Good thing we don’t have to worry about Bush 43′s “imperial presidency” any more. (/sarc)

Update: Telepathy — Fouad Ajami in the Wall Street Journal (“When the Obama Magic Died”) writes that “The imperial presidency is in full bloom.”

Update 2: Reuters“White House: Obama would veto Republican healthcare bill.”

Reax (HT Twitchy) — “Obama has threatened to veto a bill literally named after his most memorable presidential promise.” It was actually an unconditional guarantee.

Positivity: US bishops unanimously reaffirm opposition to HHS mandate

Filed under: Life-Based News,Positivity,Taxes & Government — Tom @ 6:00 am

From Baltimore:

Nov 14, 2013 / 03:15 am

At their annual fall gathering in Baltimore, the U.S. bishops issued a message voicing their continued opposition to the federal contraception mandate and the threats that it poses to religious liberty.

“We stand together as pastors charged with proclaiming the Gospel in its entirety. That Gospel calls us to feed the poor, heal the sick, and educate the young, and in so doing witness to our faith in its fullness,” noted the Nov. 13 message from the U.S. Conference of Catholic Bishops.

“Our great ministries of service … strive to answer this call every day, and the Constitution and the law protect our freedom to do so. Yet with its coercive HHS mandate, the government is refusing to uphold its obligation to respect the rights of religious believers.”

Passed unanimously, the message was the first statement issued by the general membership of the bishops’ conference since the previous day’s election of Archbishop Joseph E. Kurtz of Louisville, Ky., as the group’s president and Cardinal Daniel N. DiNardo of Galveston-Houston as its vice president. Their terms officially begin at the conclusion of the bishops’ meeting on Nov. 14.

The bishops’ statement renewed their opposition to the HHS mandate, or federal contraception mandate, which requires employers to offer health insurance covering contraception, sterilization and some drugs that can cause early abortions, even if doing so violates their religious convictions.
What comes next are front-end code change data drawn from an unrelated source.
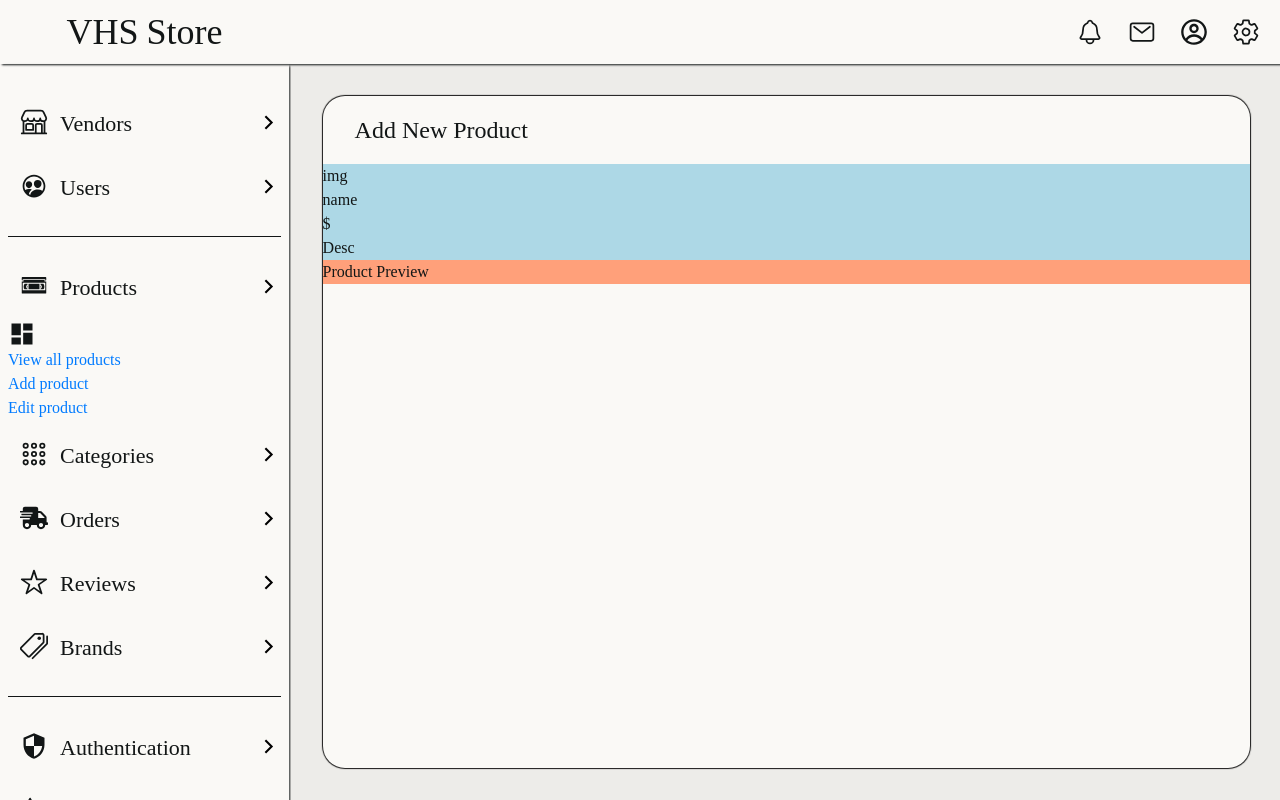
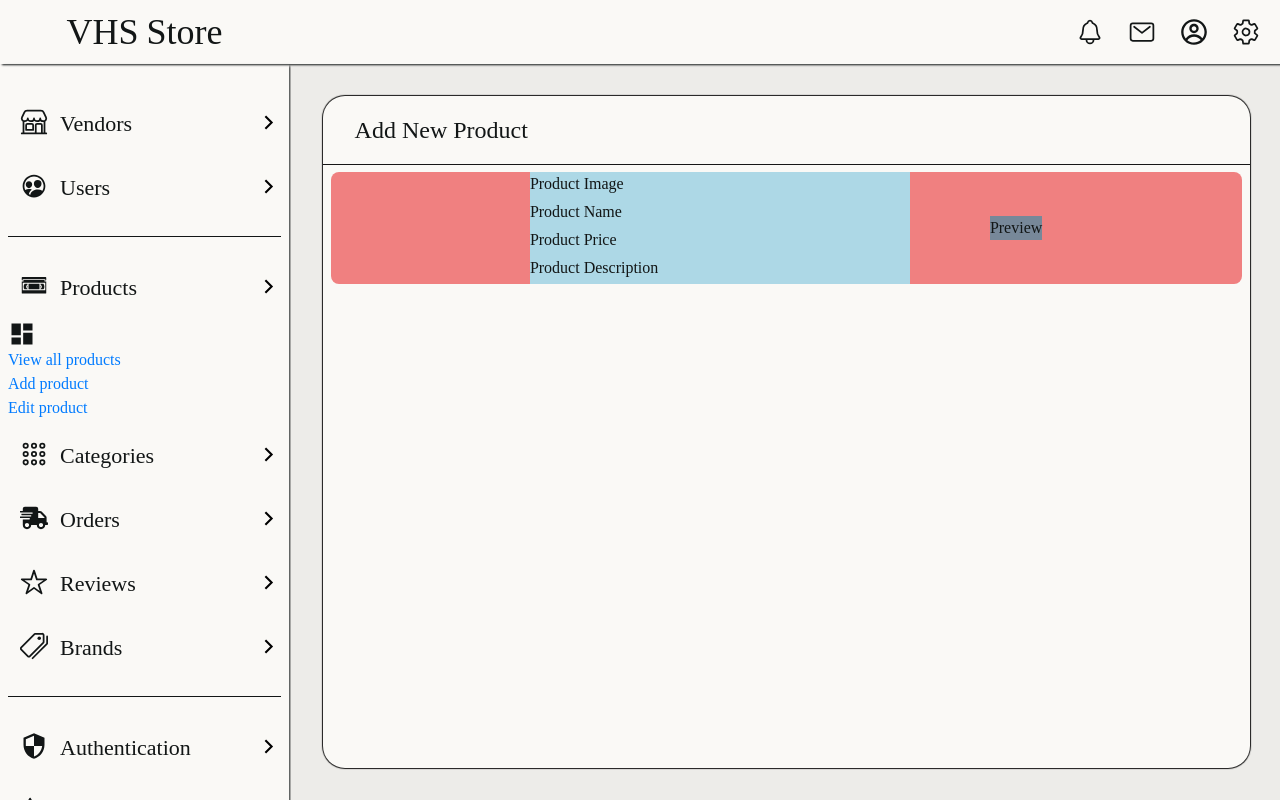
Before and after one commit to AshforthM/storefront-react, a React (Create React App) app: page /dashboard/add in a window 1280 px wide. Shown: the top 800 px of the page. Built offline with nearby package versions, Linux system fonts and the light colour scheme; no server answers; sample sign-in values are in the browser's storage; a web font is replaced by a local one.

Commit message:
styling frame for add product panel

```diff
--- a/src/components/panel/panels/AddProductPanel.js
+++ b/src/components/panel/panels/AddProductPanel.js
@@ -4,13 +4,13 @@ import styled from 'styled-components';
 import ProductDataEntryForm from './ProductDataEntryForm';
 import PanelContainer from './PanelContainer';
 import ProductPreview from './ProductPreview';
+import ProductEditor from './ProductEditor';
 
 export default function AddProductPanel(props) {
   return (
     <PanelStyles>
       <PanelContainer title="Add New Product">
-        <ProductDataEntryForm/>
-        <ProductPreview/>
+        <ProductEditor/>
       </PanelContainer>
     </PanelStyles>
   )
--- a/src/components/panel/panels/ProductDataEntryForm.js
+++ b/src/components/panel/panels/ProductDataEntryForm.js
@@ -5,19 +5,29 @@ export default function ProductDataEntryForm() {
   return (
     <ProductDataEntryFormStyles>
 
-      <ProductImage>img</ProductImage>
+      <ProductImage>
+        <label>Product Image</label>
+      </ProductImage>
 
-      <ProductName>name</ProductName>
+      <ProductName>
+        <label>Product Name</label>
+      </ProductName>
 
-      <ProductPrice>$</ProductPrice>
+      <ProductPrice>
+        <label>Product Price</label>
+      </ProductPrice>
 
-      <ProductDescription>Desc</ProductDescription>
+      <ProductDescription>
+        <label>Product Description</label>
+      </ProductDescription>
+
     </ProductDataEntryFormStyles>
   );
 }
 
 const ProductDataEntryFormStyles = styled.form`
   background-color:lightblue;
+  width: 380px;
 `;
 
 const ProductImage = styled.div`
--- a/src/components/panel/panels/ProductEditor.js
+++ b/src/components/panel/panels/ProductEditor.js
@@ -1,8 +1,25 @@
 import React from 'react'
 import styled from 'styled-components';
 
+import ProductDataEntryForm from './ProductDataEntryForm';
+import ProductPreview from './ProductPreview';
+
 export default function ProductEditor() {
   return (
-    <div>ProductEditor</div>
+    <ProductEditorStyles>
+        <ProductDataEntryForm/>
+        <ProductPreview/>
+    </ProductEditorStyles>
   )
 }
+
+const ProductEditorStyles = styled.aside`
+  background-color:lightcoral;
+  width: auto;
+  margin: 0.5rem;
+  border-radius: 8px;
+  display: flex;
+  justify-content: center;
+  align-items: center;
+  gap: 5rem;
+`;
--- a/src/components/panel/panels/ProductPreview.js
+++ b/src/components/panel/panels/ProductPreview.js
@@ -2,9 +2,11 @@ import React from "react";
 import styled from "styled-components";
 
 export default function ProductPreview() {
-  return <ProductPreviewStyles>Product Preview</ProductPreviewStyles>;
+  return <ProductPreviewStyles>
+    <p>Preview</p>
+  </ProductPreviewStyles>;
 }
 
 const ProductPreviewStyles = styled.div`
-  background-color: lightsalmon;
+  background-color: lightslategray;
 `;
```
Issued under the Affordable Care Act, the mandate is being challenged in lawsuits by more than 200 plaintiffs across the country. The lawsuits are currently in different stages of the judiciary process and could reach the Supreme Court in a future term.

Although the Obama administration went through a lengthy process to revise the mandate, religious freedom advocates warn that the changes are not sufficient to secure the constitutionally-protected right to free exercise of religion. …

Go here for the rest of the story.